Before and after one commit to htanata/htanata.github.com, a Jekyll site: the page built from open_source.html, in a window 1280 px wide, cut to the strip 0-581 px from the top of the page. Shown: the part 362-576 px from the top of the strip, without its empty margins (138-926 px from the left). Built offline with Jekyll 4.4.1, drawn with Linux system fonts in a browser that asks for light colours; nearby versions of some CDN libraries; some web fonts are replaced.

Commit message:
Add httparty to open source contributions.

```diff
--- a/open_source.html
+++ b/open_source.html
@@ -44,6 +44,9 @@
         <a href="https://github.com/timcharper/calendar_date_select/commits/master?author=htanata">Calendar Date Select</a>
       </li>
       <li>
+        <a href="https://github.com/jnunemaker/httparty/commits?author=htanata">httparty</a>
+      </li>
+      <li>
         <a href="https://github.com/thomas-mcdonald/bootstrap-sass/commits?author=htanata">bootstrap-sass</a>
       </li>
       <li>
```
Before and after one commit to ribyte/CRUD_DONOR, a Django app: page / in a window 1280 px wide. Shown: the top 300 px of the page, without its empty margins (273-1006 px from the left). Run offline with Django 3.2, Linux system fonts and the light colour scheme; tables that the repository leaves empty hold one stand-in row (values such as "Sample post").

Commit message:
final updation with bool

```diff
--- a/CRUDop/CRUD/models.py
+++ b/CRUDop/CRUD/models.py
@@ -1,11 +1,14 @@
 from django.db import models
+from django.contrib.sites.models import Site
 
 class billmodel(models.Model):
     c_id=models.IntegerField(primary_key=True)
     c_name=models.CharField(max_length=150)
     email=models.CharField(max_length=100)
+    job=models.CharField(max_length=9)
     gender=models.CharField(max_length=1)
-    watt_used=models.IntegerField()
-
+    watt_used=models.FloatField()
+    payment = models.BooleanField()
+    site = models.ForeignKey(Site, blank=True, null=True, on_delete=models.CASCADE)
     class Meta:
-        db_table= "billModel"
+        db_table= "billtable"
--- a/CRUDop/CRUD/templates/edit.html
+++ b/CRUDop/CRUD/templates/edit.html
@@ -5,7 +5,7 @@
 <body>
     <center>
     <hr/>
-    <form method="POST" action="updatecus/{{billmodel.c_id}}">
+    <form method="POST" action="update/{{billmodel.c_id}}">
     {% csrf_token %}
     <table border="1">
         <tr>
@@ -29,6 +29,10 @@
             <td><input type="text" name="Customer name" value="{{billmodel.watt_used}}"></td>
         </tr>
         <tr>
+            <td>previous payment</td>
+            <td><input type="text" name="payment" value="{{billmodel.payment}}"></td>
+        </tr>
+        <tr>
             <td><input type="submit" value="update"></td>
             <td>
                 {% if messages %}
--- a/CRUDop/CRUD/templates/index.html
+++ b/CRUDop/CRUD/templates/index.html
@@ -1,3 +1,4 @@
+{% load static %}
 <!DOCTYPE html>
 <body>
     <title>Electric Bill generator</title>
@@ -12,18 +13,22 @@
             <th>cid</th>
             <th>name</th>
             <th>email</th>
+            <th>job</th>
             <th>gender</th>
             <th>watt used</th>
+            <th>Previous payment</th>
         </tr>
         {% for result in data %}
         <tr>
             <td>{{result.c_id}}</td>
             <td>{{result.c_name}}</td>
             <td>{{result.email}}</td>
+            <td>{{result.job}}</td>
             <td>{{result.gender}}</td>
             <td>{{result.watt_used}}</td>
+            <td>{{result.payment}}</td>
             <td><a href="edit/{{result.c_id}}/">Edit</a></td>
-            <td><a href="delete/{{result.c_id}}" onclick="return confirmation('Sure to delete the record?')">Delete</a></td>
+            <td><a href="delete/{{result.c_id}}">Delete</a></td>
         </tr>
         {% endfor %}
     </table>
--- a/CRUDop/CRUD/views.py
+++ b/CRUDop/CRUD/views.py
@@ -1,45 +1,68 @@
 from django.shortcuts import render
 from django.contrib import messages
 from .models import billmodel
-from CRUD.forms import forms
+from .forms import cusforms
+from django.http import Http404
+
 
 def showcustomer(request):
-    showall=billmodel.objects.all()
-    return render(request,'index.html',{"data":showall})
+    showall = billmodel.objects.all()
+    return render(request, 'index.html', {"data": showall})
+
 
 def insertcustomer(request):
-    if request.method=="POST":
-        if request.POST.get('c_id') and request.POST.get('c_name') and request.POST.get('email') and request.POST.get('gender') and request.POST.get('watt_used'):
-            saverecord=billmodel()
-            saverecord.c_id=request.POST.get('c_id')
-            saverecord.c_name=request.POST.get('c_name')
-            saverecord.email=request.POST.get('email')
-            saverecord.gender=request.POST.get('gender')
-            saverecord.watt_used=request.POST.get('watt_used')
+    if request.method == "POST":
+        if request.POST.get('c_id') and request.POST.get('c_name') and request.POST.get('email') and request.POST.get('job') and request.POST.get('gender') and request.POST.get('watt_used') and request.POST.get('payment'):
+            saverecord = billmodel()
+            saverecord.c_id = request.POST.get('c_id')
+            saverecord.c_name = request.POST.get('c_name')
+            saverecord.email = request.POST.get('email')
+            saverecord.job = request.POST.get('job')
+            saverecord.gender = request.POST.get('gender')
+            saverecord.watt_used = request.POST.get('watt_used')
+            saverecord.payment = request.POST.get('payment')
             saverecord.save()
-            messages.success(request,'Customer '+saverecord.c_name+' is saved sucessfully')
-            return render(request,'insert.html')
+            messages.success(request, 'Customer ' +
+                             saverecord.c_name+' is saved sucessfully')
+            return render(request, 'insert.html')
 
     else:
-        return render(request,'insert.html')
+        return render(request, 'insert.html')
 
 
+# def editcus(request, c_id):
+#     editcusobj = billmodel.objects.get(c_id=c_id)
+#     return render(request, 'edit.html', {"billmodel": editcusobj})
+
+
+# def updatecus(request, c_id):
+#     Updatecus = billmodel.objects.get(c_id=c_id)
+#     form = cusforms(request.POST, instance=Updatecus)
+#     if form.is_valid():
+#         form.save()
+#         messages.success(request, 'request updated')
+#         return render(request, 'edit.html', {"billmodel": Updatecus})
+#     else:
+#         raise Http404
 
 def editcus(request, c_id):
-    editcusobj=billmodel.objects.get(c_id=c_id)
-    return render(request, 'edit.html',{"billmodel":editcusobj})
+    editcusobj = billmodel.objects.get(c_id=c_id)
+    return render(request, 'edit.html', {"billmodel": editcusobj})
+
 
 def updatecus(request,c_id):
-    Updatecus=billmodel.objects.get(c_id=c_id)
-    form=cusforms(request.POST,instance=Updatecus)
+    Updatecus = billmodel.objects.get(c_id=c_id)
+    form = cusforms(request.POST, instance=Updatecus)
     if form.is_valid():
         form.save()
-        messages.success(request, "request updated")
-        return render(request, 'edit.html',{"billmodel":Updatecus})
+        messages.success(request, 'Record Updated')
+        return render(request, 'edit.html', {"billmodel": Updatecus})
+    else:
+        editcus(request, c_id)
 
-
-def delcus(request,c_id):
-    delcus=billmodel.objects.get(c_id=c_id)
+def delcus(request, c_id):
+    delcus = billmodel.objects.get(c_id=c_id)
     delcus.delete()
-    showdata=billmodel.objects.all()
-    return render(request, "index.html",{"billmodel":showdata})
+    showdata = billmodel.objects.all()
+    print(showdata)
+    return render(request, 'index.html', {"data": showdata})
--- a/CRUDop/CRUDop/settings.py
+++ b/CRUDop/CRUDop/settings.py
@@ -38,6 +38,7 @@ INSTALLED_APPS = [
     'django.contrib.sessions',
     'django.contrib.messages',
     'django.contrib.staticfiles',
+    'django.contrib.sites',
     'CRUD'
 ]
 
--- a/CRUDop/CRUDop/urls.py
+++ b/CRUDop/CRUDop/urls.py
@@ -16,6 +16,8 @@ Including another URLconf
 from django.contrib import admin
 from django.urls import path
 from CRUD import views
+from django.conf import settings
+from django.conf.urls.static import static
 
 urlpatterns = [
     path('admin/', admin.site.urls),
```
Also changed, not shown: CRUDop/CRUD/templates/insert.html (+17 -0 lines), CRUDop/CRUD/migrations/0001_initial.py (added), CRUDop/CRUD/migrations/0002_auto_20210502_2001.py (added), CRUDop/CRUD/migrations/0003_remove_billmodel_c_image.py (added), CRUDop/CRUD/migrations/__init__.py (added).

+ + + + + + +

### WHAT IS REQUIRED
Copy each line from the entries above that has the word "admin" in it.

### WRITTEN SOLUTION
 from django.contrib import admin
     path('admin/', admin.site.urls),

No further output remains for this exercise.